A 2014 crossing risk assessment conducted by Transport Canada ranked the country's top 500 riskiest rail crossings — 63 were located in Saskatchewan.

Transport Canada 2014 risk assessment ranked Muskowekwan First Nation crossing 2nd highest risk in country.

This crossing on the Ring Road in Regina is ranked #40 riskiest in Canada. (Craig Edwards/CBC)

Transport Canada ranked the country's top 500 riskiest rail crossings in an internal document and found that 63 were located in Saskatchewan.

According a risk-assessment of road-level rail crossing conducted by Transport Canada in 2014, a Muskowekwan First Nation rail crossing ranked second in the country in terms of the risk factors present.

However, CBC News has found that many communities were not aware of such rankings and the reasons behind it.

"Over the years I've heard the railway going through the reserve took a lot of lives," said Muskowekwan councilor Calvin Wolfe.

The number two ranking was news to Wolfe.

"It's very interesting to know that it's the second worst in Canada."

Wolfe said he's not sure what more can be done to improve the safety. He said both of the crossings in his community are right off main roads and give drivers little time to react.

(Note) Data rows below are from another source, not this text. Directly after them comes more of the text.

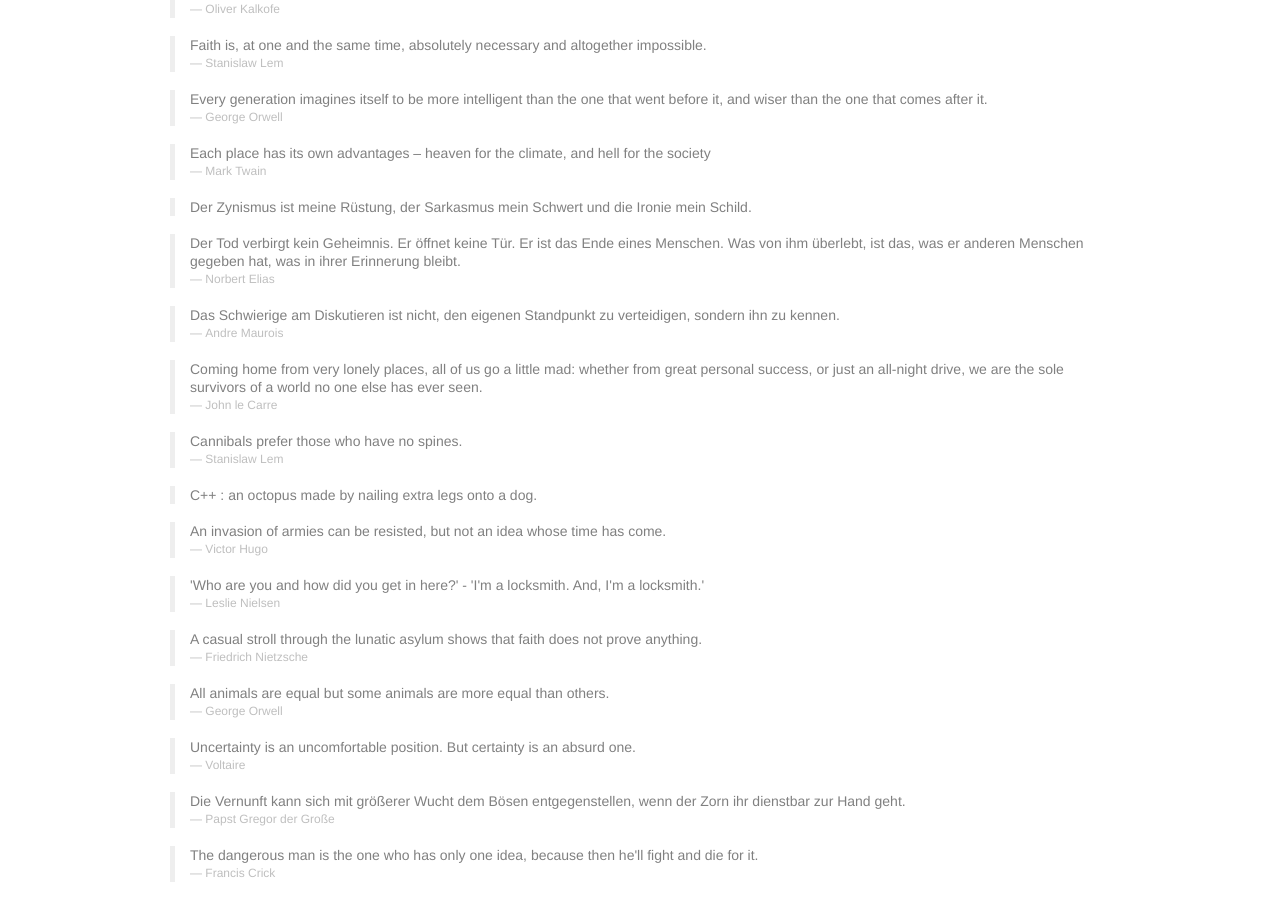
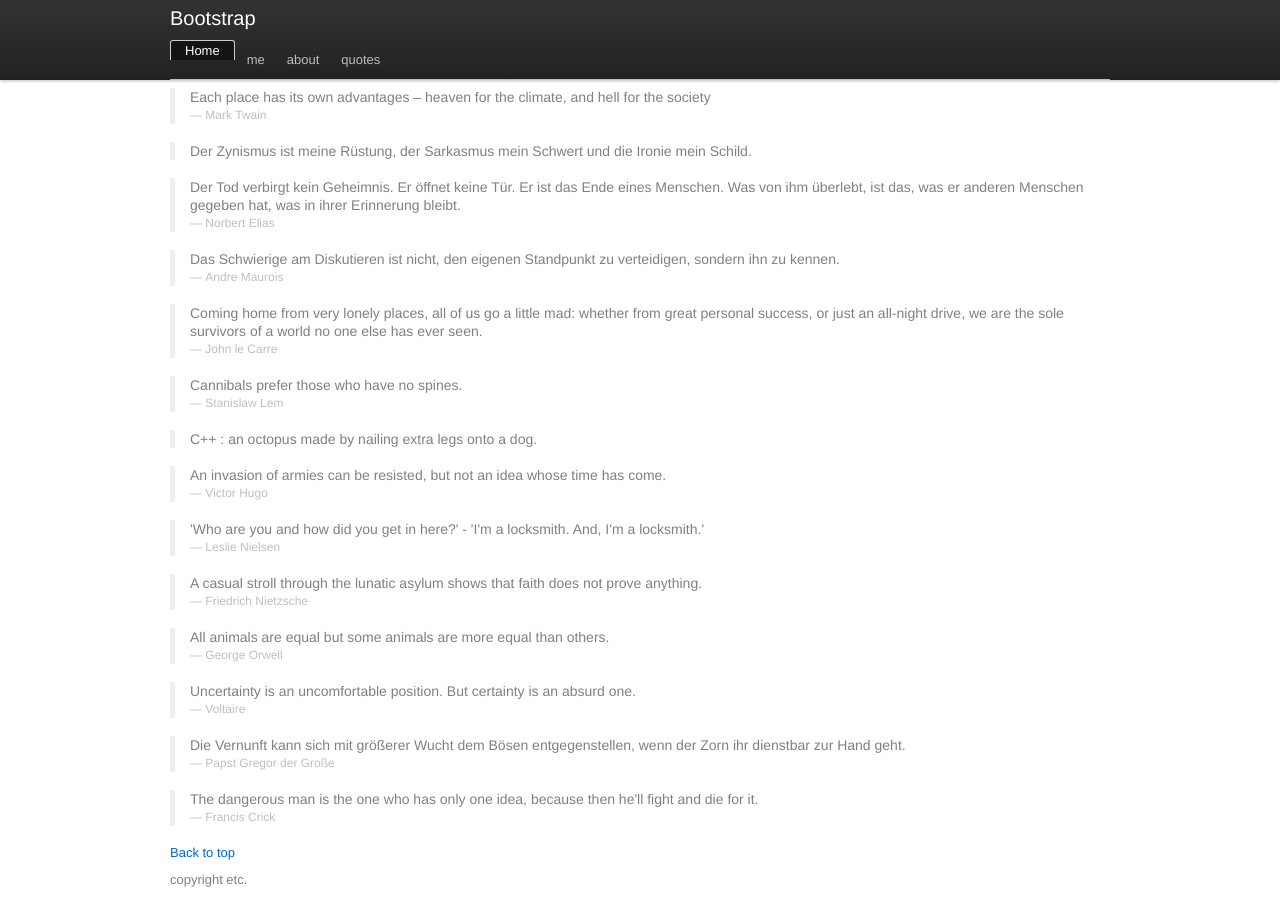
Before and after one commit to tinnet/tinnet.github.com, a Jekyll site: the page built from quotes.html, in a window 1280 px wide and 900 px high, scrolled down 3260 px. Built offline with Jekyll 4.4.1, drawn with Linux system fonts in a browser that asks for light colours.

Commit message:
added footer and made nav pretty

```diff
--- a/_layouts/default.html
+++ b/_layouts/default.html
@@ -8,17 +8,35 @@
 </head>
 <body>
 
+<div class="topbar">
+  <div class="fill">
+    <div class="container">
+      <h3><a href="#">Bootstrap</a></h3>
       <ul class="tabs">
         <li class="active"><a href="#">Home</a></li>
         <li><a href="/">me</a></li>
         <li><a href="/about.html">about</a></li>
         <li><a href="/quotes.html">quotes</a></li>
       </ul>
-
+    </div>
+  </div>
+</div>
 
 <div class="container">
 {{ content}}
 </div>
+
+<div id="footer">
+  <div class="inner">
+    <div class="container">
+      <p class="right"><a href="#">Back to top</a></p>
+      <p> copyright etc.</p>
+     </div>
+  </div>
+</div>
+
+
+
 <script type="text/javascript">
   var _gaq = _gaq || [];
   _gaq.push(['_setAccount', {{ site.google_analytics }}]);
```
Lines whose indentation alone changed are shown as unchanged.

"I do know that sometimes their trains go by quicker and they should slow down," Wolfe said.

 

The data behind the list

The list was generated in 2014 by Transport Canada in part by a risk assessment computer model called GradeX, that was developed for the department by the University of Waterloo to assist with targeting improvements to higher-risk crossings.

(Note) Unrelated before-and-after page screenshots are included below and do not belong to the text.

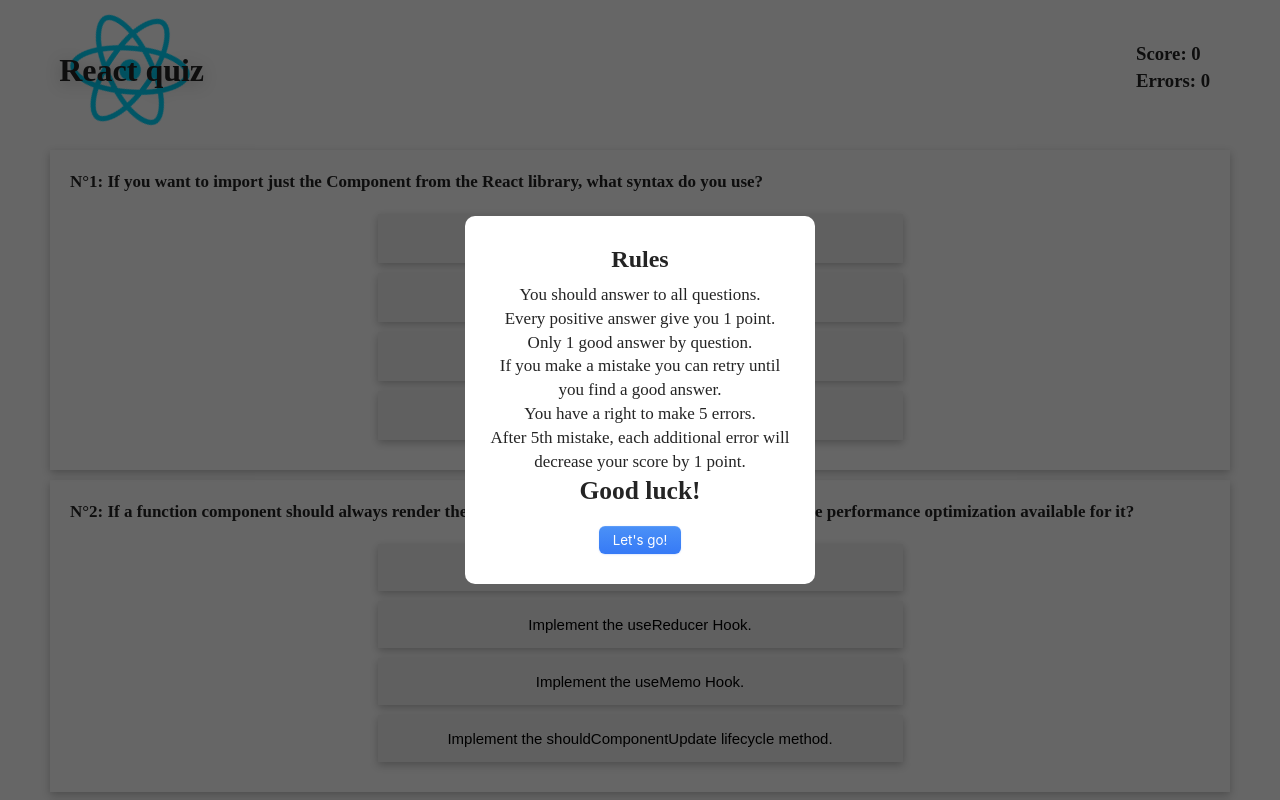
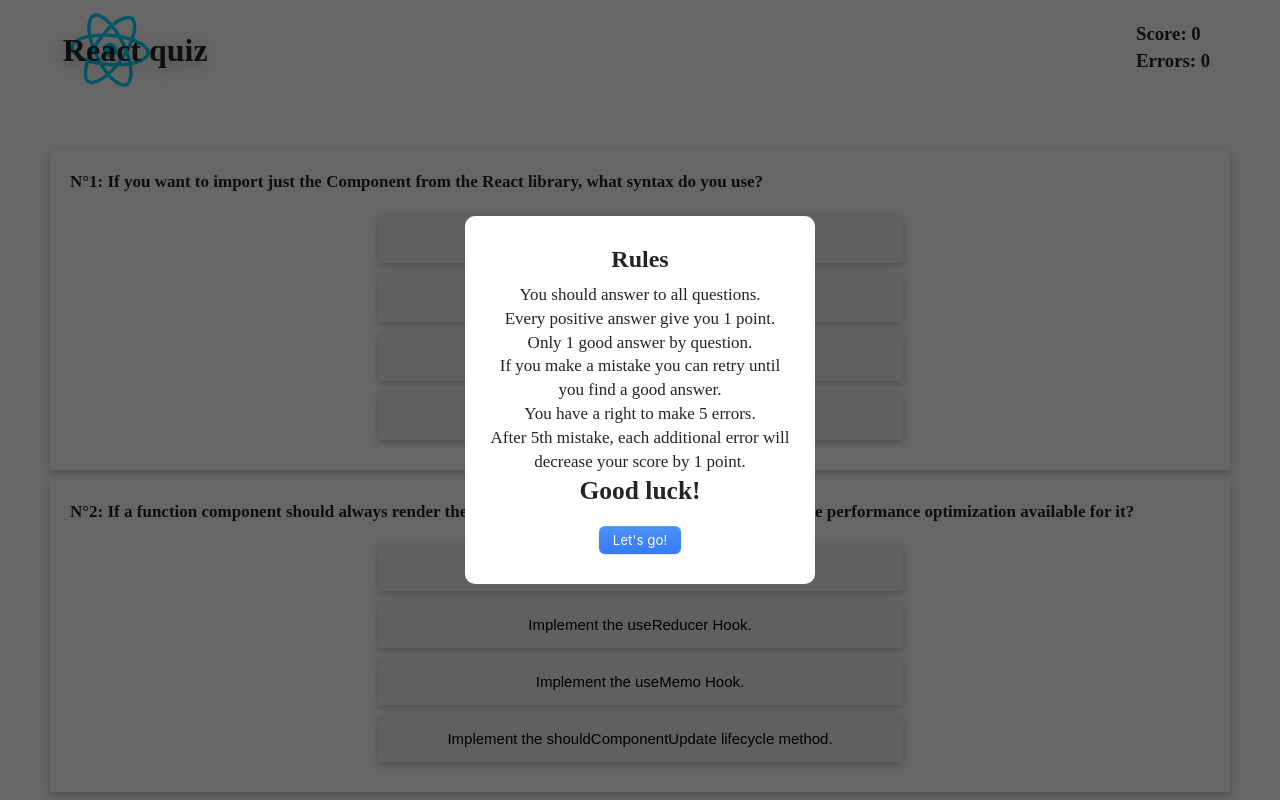
Before and after one commit to Alik64/quiz-react, a React (Create React App) app: page /quiz in a window 1280 px wide. Shown: the top 800 px of the page. Built offline with nearby package versions, Linux system fonts and the light colour scheme.

Commit message:
refactoring Home + quiz

```diff
--- a/src/components/Quiz/Quiz.css
+++ b/src/components/Quiz/Quiz.css
@@ -33,7 +33,7 @@
   filter: drop-shadow(var(--shadow));
 }
 .quiz_logo {
-  width: 120px;
+  width: 80px;
   pointer-events: none;
 }
 @media (prefers-reduced-motion: no-preference) {
--- a/src/index.css
+++ b/src/index.css
@@ -27,7 +27,7 @@ body {
 }
 
 .home {
-  margin-top: 150px;
+  margin-top: 50px;
   display: flex;
   flex-direction: column;
   align-items: center;
```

The GradeX system is only made available internally to Transport Canada staff. In order to assess risk factors, the model evaluate factors such as volume or road rail traffic, train speeds, number of tracks and warning devices present. The federal agency explained that changes made to crossings or other new variables after 2014 are not reflected in the ranking, and that a reassessment today would not necessarily yield the same results.

Officials did not accept interview requests Tuesday, but they further explained their ranking system in a written statement.

"Risk factors do not necessarily mean a crossing is unsafe," according to the statement sent out by the media relations department. "When you compare two different crossings against these risk factors you may deem one crossing to be higher risk than the other. These characteristics are not compliance related, that is to say a crossing that is deemed as a higher risk is not unsafe.

Crossing safety involves many players

Crossing safety in Canada is the shared responsibility of road authorities, municipalities, rail companies and Transport Canada. In the case of this 2014 risk assessment, the data was found to have not been made public or shared, CBC News has found after consulting with dozens of communities and road authorities.

The data reveals that the majority of high-risk crossings in the province are located in rural regions. However, the 40th ranked crossings in terms of collision risk factors is in the heart of Regina on the Ring Road between Winnipeg Street and McDonald Street.

Rankings not shared with City of Regina

The rail crossing ranking was new information for Regina's Fire Chief Ernie Polsom. 
Ernie Polsom is in charge of Regina's fire and protective services. (CBC)

"We've got no record of interaction with Transport Canada on anything like that," said Polsom. "We however as a municipality do our own risk assessment, risk evaluation and risk preparedness." 

In addition, the list shows that at the time of ranking, the Saskatchewan Department of Highways was the road authority responsible for ensuring the sightlines and roadways met safety requirements leading up to 9 crossings on the list.

'Get it out there,' TSB official urges

"There's no point in keeping valuable safety information secret. Get it out there," urged Dan Holbrook, western regional manager with the Transportation Safety Board (TSB), adding he had only recently become aware of the system.

The TSB investigates train crashes after they happen and issues recommendations to improve crossing safety. Holbrook said investigators always issue public advisories if they find problems at a crossing.

"I think if critical safety information is in the public domain, it's a benefit to everybody." he said. "We at the safety board are of the view that more needs to be done."

"That there's risk at public crossings that we should all take seriously and that we should all get together to try and improve each of these installations." he said. "Certainly Transport Canada's got to get the message out there and ensure that every road authority is prepared to come to the table and do what needs to be done, do their part."

INTERACTIVE: Canada's top 500 riskiest crossings

with files from Holly Moore and Jacques Marcoux